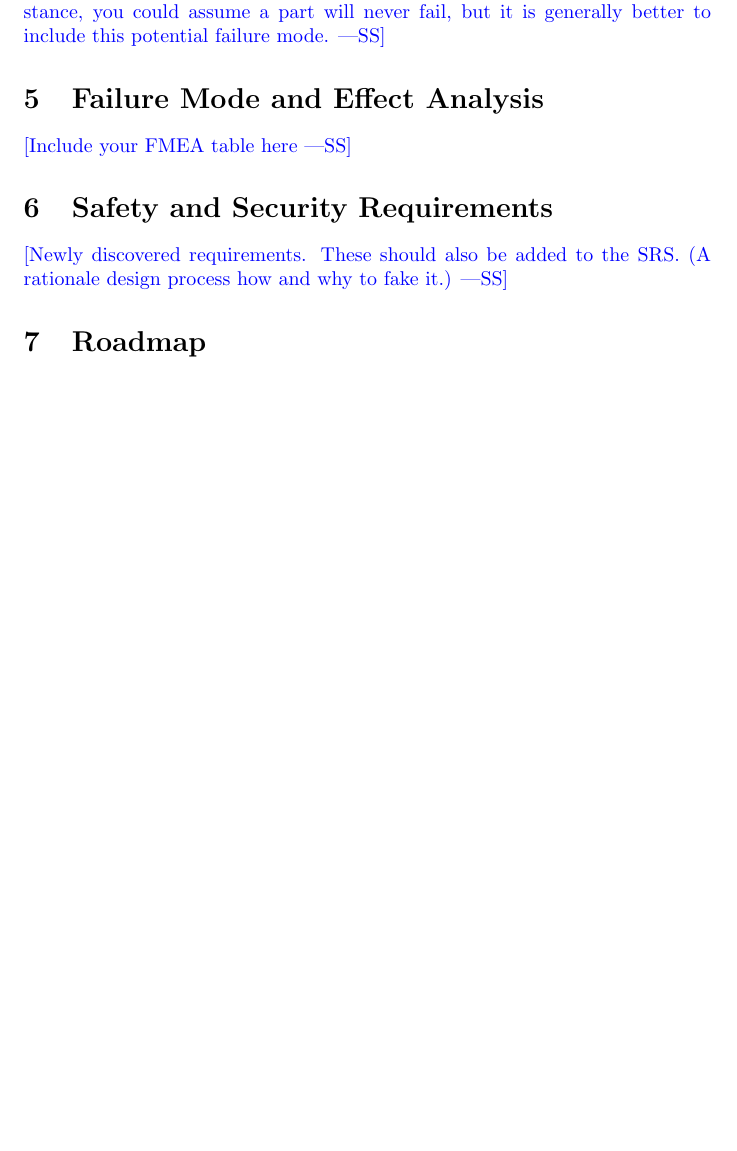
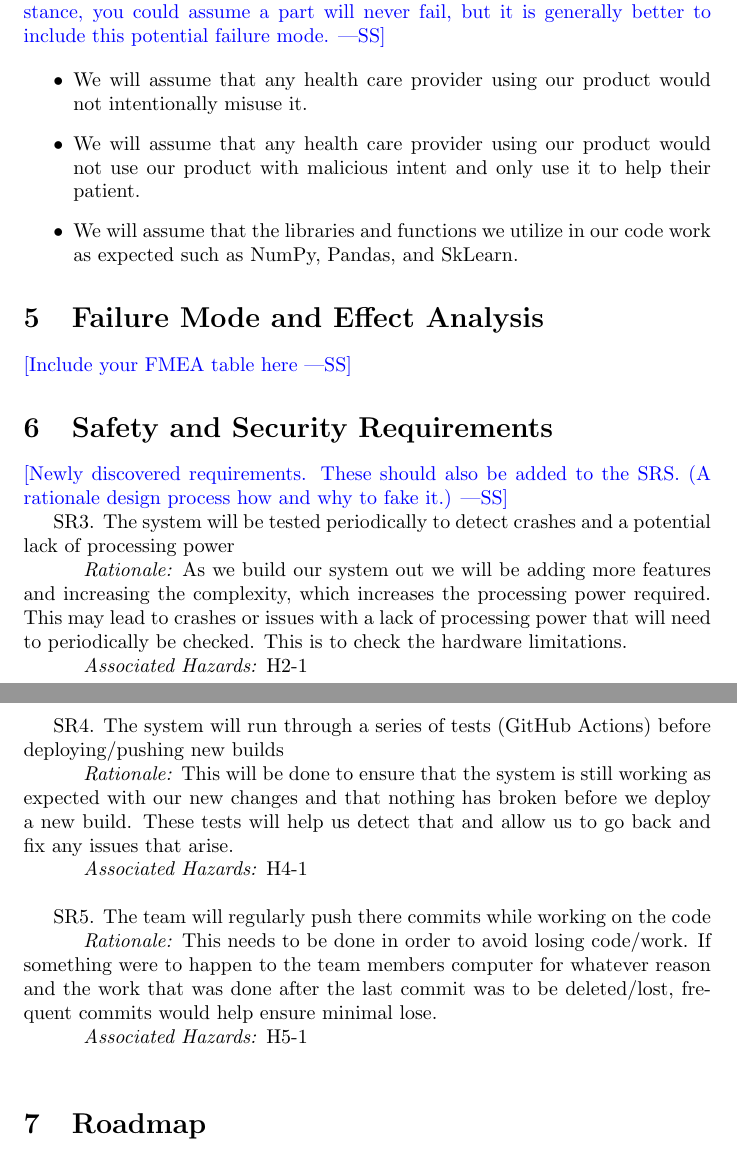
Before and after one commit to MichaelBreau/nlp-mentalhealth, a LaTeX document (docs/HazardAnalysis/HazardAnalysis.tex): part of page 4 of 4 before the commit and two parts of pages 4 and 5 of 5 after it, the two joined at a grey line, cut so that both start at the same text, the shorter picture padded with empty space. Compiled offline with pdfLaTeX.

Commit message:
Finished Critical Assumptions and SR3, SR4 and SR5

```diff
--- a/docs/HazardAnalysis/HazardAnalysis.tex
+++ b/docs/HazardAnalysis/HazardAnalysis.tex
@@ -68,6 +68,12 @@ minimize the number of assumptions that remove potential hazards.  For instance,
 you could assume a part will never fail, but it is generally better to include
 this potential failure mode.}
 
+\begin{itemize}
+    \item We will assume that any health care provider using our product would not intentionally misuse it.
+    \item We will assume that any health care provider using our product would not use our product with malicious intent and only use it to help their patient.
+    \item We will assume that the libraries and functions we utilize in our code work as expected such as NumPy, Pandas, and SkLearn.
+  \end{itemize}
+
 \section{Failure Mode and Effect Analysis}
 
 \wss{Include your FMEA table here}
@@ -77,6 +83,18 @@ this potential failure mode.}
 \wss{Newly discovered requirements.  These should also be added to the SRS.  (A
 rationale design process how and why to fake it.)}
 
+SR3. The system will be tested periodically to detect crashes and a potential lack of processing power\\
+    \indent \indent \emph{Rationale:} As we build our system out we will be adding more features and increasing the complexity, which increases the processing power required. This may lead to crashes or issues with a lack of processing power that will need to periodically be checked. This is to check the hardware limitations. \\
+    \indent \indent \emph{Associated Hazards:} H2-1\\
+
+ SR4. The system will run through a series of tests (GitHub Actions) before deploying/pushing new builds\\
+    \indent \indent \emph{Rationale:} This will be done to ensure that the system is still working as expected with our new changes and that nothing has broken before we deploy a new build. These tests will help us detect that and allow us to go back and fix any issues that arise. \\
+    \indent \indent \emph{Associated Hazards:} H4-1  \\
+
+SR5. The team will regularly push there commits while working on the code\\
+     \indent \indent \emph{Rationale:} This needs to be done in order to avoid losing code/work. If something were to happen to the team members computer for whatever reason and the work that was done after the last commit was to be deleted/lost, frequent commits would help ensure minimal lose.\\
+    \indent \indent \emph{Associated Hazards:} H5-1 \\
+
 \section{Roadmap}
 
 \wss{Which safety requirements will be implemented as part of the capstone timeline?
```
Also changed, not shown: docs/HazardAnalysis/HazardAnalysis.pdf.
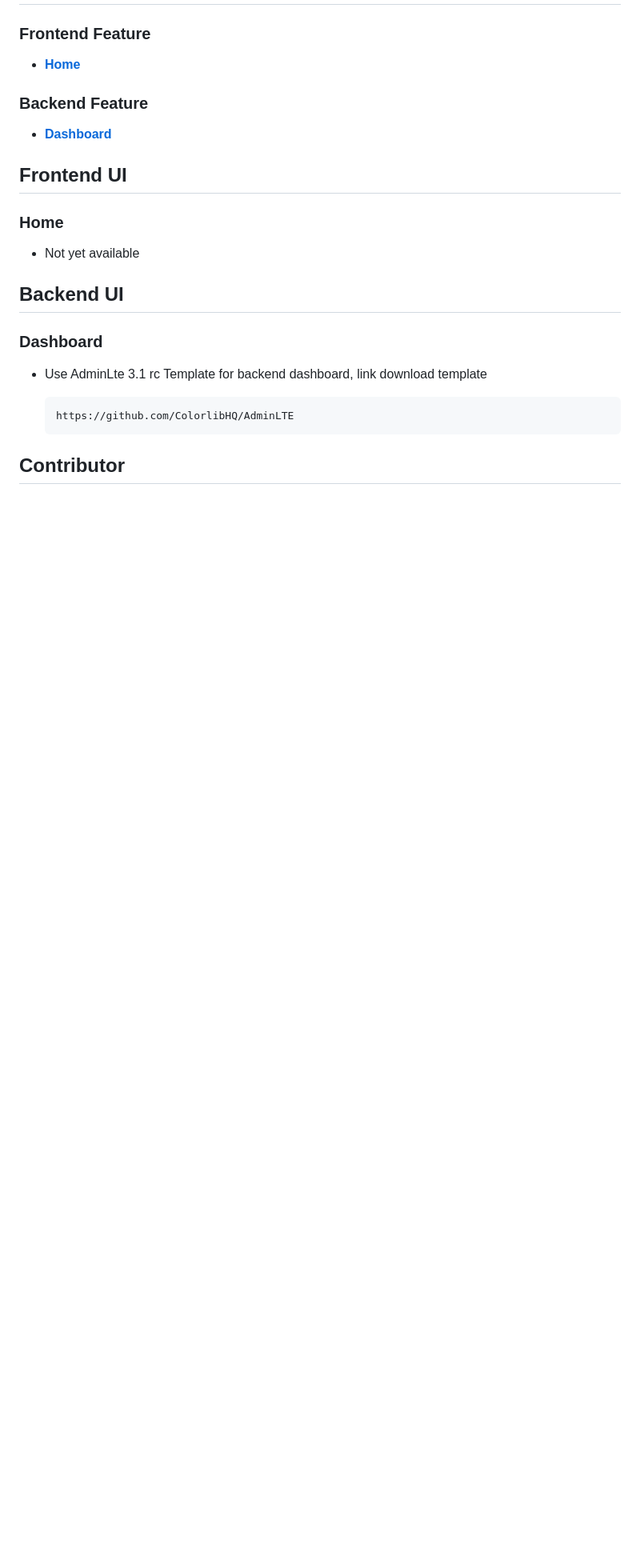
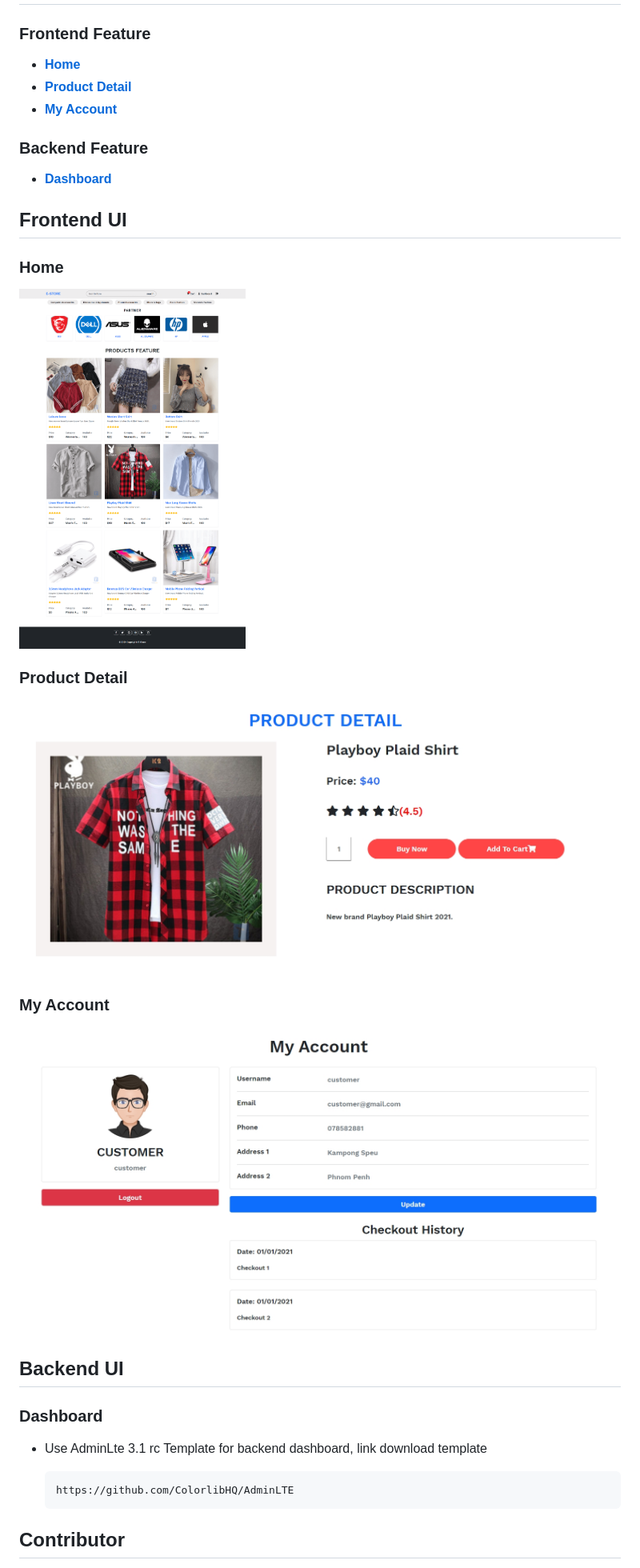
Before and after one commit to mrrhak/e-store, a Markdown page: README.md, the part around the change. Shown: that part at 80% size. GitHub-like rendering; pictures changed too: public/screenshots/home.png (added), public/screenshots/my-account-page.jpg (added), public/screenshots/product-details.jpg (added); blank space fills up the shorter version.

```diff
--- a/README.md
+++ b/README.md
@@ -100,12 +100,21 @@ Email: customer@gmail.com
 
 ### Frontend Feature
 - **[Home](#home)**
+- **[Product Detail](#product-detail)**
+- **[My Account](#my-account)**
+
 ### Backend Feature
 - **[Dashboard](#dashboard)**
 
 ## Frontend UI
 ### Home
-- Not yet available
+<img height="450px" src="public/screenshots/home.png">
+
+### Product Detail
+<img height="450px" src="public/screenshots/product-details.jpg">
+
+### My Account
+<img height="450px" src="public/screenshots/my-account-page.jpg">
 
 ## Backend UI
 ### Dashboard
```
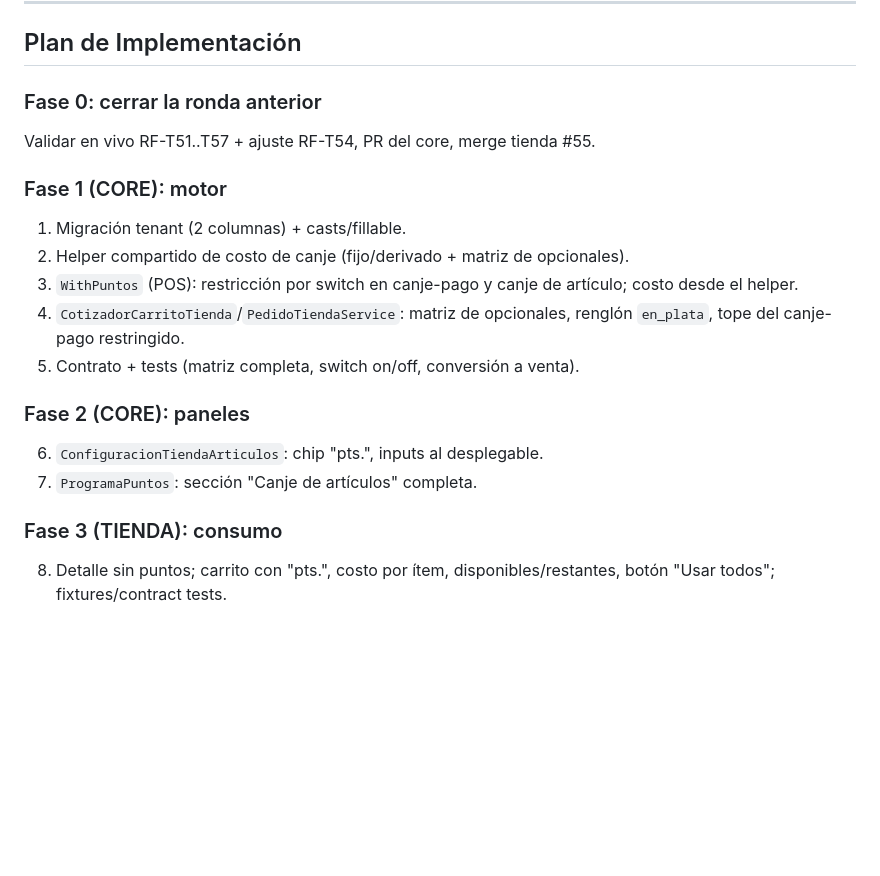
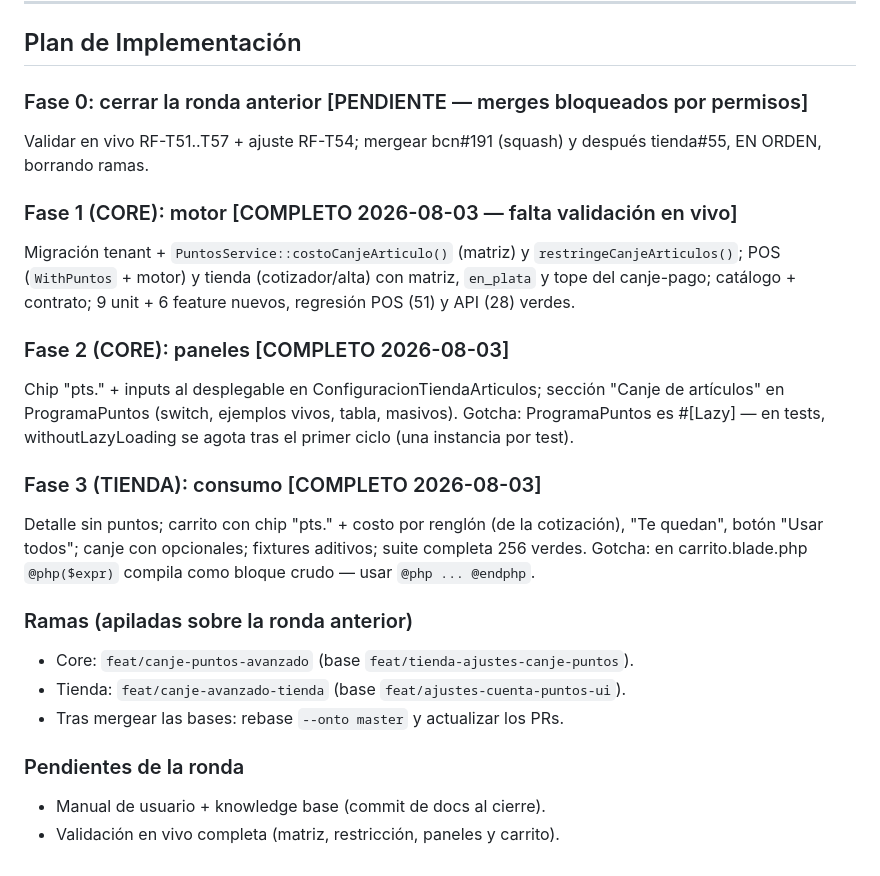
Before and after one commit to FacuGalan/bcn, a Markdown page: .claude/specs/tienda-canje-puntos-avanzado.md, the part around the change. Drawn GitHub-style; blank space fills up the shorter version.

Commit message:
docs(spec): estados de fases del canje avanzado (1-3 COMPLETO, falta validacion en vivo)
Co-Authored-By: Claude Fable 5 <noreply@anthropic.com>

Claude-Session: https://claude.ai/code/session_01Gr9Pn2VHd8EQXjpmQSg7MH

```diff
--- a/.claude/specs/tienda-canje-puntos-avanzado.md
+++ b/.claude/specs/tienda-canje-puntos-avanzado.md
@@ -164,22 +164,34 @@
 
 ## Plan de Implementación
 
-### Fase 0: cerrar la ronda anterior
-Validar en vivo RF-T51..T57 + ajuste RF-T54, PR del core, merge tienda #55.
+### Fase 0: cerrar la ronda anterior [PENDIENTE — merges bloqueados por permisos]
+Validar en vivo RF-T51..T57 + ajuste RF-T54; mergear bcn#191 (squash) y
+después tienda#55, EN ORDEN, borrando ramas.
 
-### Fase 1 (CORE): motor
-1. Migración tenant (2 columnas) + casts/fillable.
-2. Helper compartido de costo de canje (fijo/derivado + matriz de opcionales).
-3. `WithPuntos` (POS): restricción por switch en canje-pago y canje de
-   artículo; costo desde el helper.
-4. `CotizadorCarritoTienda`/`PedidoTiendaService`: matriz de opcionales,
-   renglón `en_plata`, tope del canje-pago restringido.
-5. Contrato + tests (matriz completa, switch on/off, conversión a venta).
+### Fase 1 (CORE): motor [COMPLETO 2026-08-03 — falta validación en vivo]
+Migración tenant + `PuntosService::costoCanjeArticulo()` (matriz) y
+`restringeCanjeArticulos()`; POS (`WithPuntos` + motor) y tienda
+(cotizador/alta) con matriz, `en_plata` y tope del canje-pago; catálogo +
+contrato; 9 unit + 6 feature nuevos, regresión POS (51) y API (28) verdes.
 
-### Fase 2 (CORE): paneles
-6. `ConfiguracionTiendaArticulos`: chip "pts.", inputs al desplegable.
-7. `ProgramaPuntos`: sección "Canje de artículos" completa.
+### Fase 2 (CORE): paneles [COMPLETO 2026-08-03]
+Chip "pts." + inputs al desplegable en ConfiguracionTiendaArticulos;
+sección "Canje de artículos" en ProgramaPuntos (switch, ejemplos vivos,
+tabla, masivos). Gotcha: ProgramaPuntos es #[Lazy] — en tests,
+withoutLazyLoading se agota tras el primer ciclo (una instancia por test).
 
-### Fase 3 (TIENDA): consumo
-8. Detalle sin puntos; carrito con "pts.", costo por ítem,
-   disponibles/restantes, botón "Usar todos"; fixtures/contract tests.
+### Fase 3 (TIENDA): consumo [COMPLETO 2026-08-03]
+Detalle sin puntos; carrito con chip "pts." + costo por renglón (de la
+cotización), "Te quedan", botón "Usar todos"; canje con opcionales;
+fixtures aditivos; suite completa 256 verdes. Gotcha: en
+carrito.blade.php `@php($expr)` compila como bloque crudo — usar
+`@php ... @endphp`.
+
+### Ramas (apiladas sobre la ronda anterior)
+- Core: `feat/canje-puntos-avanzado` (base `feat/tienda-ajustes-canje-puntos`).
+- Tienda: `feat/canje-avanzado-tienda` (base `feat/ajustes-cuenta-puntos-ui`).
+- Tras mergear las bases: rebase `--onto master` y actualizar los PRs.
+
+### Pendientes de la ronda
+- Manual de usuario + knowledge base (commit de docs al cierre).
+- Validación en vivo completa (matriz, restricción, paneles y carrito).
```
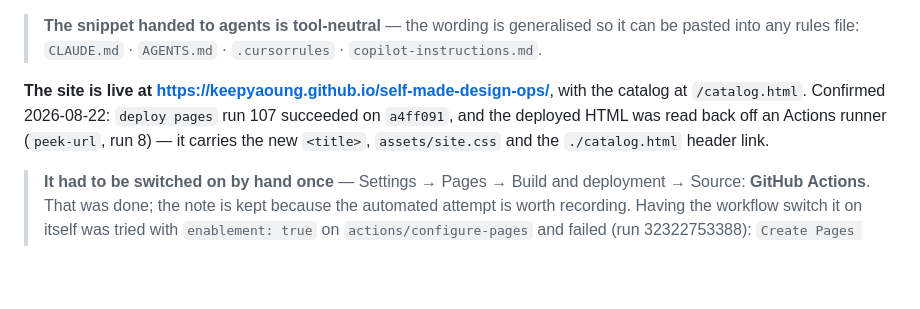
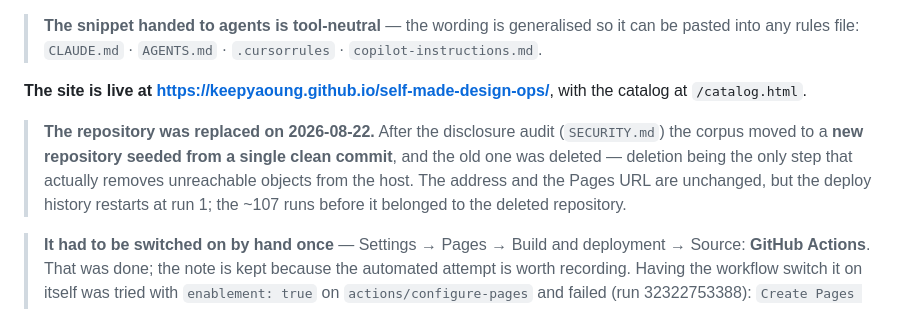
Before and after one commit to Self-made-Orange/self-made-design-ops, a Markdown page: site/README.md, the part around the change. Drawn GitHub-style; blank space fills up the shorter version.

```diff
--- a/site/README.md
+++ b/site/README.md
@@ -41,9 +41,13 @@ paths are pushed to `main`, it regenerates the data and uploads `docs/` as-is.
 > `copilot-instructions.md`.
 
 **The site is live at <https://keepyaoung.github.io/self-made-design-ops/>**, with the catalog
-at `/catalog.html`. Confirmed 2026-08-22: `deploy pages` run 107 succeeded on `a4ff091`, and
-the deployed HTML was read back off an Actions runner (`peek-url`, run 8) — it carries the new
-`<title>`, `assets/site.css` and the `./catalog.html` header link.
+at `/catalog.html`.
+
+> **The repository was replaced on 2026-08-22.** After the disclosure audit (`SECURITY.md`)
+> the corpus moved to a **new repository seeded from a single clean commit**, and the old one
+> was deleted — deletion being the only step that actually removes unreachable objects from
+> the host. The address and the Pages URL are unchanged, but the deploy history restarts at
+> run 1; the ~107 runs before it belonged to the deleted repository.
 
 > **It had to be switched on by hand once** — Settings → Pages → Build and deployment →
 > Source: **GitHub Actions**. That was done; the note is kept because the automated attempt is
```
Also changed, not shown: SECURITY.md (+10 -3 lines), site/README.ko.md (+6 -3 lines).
============================================================
• _Problem description_:
The required output is a copy of each line in the records where the string "README" occurs.

• _Response_:
Before and after one commit to mrrhak/e-store, a Markdown page: README.md, the part around the change. Shown: that part at 80% size. GitHub-like rendering; pictures changed too: public/screenshots/home.png (added), public/screenshots/my-account-page.jpg (added), public/screenshots/product-details.jpg (added); blank space fills up the shorter version.
--- a/README.md
+++ b/README.md
Before and after one commit to Self-made-Orange/self-made-design-ops, a Markdown page: site/README.md, the part around the change. Drawn GitHub-style; blank space fills up the shorter version.
--- a/site/README.md
+++ b/site/README.md
Also changed, not shown: SECURITY.md (+10 -3 lines), site/README.ko.md (+6 -3 lines).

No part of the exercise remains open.